- [Work to be completed] Exactly how many lines in this data contain the word "self"? Only the number should be given.

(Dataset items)
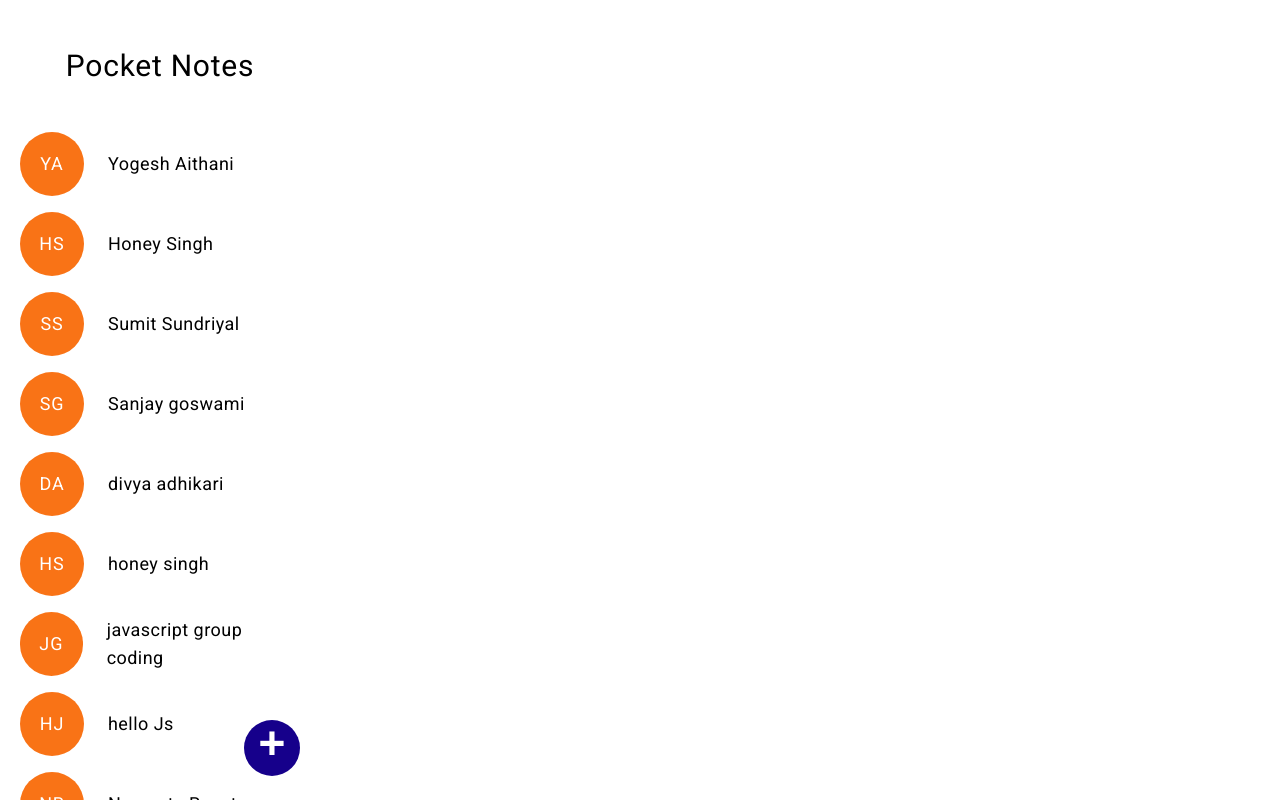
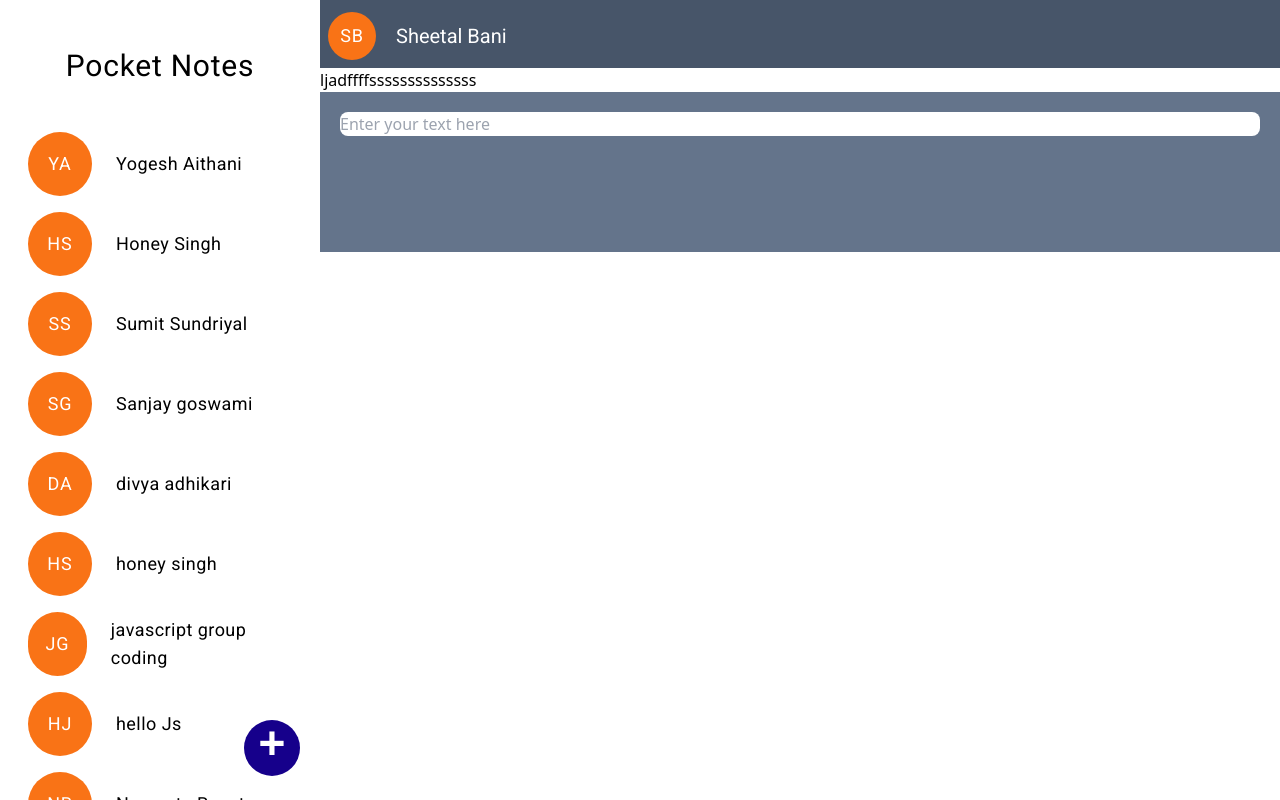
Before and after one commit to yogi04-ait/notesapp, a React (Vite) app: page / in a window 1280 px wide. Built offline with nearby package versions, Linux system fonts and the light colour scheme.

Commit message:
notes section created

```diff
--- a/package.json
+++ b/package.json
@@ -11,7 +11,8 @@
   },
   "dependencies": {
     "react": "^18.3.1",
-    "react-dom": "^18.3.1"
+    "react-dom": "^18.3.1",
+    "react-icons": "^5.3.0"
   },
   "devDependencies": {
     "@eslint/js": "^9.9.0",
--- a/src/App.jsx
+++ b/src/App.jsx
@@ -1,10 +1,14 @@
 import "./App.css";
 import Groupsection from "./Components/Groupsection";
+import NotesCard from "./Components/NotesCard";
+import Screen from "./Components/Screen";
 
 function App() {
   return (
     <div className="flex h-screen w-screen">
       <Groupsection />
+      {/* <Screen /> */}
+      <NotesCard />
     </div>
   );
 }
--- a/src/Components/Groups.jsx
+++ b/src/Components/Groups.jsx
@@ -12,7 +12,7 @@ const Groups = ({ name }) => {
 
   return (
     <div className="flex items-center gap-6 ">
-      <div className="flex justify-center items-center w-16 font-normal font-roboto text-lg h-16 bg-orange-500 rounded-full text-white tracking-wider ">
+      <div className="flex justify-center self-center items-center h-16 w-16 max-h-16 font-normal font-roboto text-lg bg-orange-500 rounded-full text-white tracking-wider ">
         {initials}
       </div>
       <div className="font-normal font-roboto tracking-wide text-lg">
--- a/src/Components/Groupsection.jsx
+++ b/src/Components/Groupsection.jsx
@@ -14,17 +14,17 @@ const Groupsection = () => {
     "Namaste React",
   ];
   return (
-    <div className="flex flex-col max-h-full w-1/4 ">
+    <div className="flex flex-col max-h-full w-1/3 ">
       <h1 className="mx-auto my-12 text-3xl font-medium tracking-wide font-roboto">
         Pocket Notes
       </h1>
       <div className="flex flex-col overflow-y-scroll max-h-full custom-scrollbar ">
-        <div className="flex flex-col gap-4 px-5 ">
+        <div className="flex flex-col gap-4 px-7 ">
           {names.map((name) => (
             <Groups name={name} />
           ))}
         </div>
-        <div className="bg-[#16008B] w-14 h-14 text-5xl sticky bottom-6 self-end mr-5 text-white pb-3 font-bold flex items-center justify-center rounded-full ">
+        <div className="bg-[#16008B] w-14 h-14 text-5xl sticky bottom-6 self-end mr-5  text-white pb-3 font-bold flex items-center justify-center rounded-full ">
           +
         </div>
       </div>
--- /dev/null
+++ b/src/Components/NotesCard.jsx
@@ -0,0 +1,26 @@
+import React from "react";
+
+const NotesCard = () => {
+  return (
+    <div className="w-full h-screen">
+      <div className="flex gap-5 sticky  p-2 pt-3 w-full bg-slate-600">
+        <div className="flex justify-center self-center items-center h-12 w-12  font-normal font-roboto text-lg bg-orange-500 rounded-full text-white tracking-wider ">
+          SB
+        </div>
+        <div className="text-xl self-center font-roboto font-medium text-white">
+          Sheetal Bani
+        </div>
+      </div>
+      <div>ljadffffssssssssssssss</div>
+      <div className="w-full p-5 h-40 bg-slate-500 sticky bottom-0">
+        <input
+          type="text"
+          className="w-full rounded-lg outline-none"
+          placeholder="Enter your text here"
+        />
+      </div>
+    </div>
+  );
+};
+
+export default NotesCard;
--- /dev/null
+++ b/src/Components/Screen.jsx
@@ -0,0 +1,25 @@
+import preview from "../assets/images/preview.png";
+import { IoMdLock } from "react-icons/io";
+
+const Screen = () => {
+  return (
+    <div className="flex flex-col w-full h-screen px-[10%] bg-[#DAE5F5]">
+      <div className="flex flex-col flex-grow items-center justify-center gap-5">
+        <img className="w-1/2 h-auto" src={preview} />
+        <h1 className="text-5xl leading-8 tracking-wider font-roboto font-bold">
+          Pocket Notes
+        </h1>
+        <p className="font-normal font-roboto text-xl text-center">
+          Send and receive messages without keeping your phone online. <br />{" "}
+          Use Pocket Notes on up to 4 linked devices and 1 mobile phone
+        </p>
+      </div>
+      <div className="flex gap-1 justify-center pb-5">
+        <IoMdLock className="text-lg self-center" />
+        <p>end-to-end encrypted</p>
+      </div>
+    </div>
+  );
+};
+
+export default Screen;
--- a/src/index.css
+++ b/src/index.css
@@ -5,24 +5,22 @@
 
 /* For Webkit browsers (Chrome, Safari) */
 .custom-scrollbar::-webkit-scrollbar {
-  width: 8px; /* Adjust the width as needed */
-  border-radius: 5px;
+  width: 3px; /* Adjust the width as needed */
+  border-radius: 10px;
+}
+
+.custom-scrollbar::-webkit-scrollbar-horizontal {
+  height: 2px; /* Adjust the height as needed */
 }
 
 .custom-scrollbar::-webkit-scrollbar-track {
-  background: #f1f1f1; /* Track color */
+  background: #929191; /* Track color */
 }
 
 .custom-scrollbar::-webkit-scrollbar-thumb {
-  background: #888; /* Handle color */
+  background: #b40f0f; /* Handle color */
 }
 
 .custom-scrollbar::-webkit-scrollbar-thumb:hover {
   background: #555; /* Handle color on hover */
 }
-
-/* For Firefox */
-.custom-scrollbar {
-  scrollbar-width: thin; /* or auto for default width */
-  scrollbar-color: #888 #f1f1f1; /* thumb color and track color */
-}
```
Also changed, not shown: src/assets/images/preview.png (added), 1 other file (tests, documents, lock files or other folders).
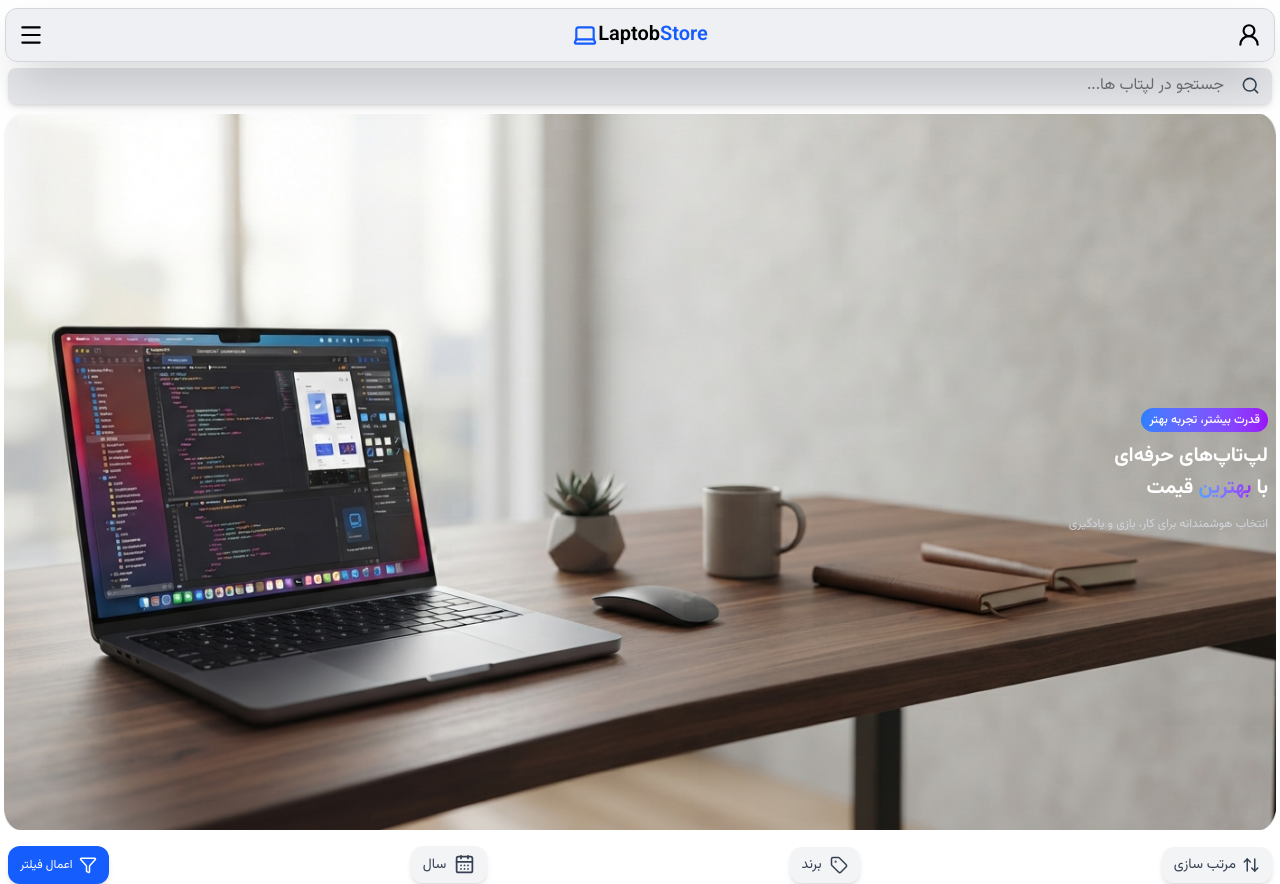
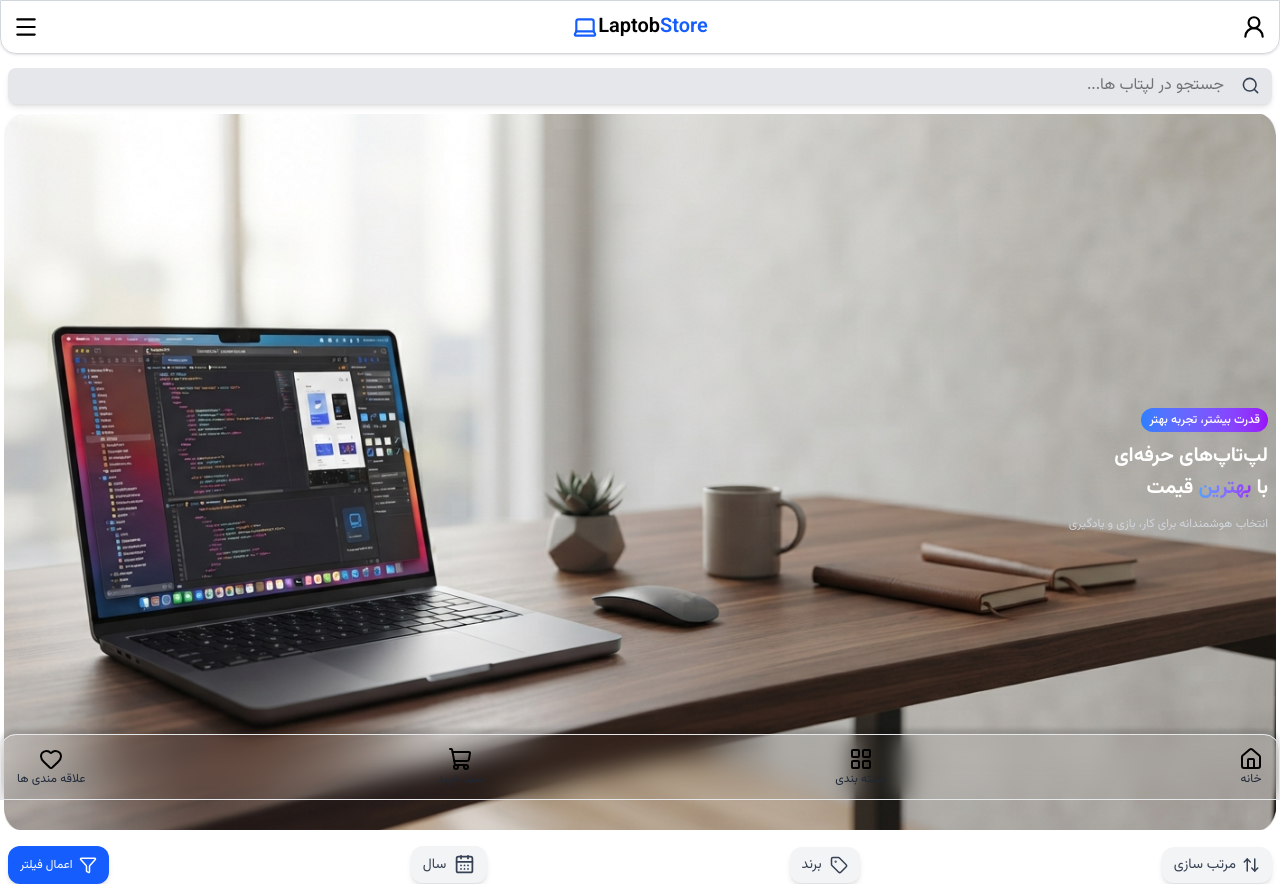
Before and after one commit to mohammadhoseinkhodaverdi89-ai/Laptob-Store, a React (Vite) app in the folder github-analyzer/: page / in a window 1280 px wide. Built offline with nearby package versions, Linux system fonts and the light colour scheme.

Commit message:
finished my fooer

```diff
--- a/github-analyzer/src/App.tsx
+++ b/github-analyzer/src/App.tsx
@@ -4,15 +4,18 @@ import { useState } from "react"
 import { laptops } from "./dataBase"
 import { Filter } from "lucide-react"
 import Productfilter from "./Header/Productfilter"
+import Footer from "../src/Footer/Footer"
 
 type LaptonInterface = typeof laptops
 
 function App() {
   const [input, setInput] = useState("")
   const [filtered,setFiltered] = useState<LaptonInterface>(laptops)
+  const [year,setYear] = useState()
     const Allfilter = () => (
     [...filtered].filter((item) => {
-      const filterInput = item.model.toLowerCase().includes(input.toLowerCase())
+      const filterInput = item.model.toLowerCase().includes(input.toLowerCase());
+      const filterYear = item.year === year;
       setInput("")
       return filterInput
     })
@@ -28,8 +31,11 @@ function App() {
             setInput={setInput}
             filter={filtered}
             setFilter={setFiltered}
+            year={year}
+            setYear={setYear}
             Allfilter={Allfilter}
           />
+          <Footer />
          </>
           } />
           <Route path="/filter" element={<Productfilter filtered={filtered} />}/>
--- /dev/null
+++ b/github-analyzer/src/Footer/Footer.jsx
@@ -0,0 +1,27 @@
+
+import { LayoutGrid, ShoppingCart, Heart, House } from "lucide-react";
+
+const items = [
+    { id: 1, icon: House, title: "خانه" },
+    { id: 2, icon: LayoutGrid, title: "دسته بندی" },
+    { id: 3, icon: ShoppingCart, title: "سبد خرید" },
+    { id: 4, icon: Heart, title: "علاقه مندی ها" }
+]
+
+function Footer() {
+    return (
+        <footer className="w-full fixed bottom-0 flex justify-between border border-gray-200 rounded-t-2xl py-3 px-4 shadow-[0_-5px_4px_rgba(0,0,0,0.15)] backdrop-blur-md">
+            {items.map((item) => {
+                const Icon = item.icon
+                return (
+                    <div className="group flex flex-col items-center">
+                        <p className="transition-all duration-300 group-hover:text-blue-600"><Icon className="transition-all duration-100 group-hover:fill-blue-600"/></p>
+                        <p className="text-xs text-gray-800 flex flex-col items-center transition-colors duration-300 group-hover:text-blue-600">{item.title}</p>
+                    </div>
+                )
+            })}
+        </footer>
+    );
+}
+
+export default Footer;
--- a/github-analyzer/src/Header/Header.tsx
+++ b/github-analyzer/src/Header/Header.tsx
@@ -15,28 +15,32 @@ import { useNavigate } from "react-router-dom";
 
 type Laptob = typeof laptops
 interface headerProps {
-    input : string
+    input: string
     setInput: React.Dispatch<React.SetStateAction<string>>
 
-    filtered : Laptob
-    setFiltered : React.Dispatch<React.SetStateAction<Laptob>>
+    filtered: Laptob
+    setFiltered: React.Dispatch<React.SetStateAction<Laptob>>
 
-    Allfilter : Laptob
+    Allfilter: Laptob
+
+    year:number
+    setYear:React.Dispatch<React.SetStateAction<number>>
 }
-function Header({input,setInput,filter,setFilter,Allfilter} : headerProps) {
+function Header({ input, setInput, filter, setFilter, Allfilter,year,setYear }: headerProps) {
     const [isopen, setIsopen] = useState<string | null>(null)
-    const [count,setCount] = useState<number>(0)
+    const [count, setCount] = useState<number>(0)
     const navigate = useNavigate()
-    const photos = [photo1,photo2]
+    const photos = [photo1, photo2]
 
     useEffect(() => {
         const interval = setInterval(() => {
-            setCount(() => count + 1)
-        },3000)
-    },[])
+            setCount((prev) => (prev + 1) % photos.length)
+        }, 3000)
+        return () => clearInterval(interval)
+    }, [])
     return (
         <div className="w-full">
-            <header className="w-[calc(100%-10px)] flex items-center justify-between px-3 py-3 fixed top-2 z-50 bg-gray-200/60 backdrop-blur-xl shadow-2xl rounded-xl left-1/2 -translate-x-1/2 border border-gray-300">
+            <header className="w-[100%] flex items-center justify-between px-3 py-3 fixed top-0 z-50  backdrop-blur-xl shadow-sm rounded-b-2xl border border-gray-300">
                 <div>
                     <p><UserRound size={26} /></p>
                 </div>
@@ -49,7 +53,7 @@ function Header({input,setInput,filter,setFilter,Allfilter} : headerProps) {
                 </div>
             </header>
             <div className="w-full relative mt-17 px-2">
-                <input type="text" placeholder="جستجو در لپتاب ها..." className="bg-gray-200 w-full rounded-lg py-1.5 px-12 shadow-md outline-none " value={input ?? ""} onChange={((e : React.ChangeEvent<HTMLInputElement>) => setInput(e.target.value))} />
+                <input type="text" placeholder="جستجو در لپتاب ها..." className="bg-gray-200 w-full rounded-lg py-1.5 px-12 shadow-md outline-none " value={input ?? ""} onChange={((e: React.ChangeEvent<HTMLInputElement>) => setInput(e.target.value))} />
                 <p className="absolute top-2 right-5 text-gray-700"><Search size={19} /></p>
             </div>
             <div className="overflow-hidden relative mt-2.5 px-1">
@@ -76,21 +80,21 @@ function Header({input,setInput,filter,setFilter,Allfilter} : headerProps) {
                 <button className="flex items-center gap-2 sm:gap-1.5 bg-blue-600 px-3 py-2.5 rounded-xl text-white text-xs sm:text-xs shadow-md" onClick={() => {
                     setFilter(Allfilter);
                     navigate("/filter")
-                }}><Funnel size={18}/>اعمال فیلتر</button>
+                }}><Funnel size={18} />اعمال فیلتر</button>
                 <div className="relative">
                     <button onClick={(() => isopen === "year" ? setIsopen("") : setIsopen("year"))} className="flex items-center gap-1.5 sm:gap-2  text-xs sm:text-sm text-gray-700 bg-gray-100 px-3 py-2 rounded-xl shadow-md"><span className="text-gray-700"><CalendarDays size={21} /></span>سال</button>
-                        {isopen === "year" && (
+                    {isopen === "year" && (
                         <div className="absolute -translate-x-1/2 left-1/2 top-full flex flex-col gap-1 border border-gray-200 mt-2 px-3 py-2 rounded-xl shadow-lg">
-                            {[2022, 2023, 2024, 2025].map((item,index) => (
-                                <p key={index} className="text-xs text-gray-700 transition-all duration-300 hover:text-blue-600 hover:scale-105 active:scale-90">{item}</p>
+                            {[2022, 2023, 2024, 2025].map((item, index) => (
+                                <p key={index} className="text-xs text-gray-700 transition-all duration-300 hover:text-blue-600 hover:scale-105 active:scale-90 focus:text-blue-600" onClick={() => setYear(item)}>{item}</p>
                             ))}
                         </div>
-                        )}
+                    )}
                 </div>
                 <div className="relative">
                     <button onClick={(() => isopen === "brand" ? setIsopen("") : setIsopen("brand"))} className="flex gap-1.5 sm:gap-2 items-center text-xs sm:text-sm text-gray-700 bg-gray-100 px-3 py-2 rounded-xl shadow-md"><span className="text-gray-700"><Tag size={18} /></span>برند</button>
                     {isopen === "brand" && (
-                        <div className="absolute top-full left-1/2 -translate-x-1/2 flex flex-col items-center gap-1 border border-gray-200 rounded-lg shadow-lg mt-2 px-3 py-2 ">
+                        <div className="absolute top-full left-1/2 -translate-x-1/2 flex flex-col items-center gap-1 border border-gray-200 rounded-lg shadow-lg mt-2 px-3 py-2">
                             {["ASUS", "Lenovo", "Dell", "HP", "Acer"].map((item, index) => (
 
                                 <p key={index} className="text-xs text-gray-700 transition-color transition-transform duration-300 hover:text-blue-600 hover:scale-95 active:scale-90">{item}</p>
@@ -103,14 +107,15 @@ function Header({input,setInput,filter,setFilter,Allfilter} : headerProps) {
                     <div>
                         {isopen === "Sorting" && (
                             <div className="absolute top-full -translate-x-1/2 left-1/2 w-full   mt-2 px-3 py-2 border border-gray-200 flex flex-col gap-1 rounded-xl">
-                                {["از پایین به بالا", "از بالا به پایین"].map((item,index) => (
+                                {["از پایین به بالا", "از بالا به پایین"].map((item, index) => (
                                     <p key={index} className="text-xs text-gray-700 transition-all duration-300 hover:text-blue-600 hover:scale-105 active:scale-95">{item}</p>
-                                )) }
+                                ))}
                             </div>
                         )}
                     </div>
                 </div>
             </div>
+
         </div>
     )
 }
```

- [Task solution] 6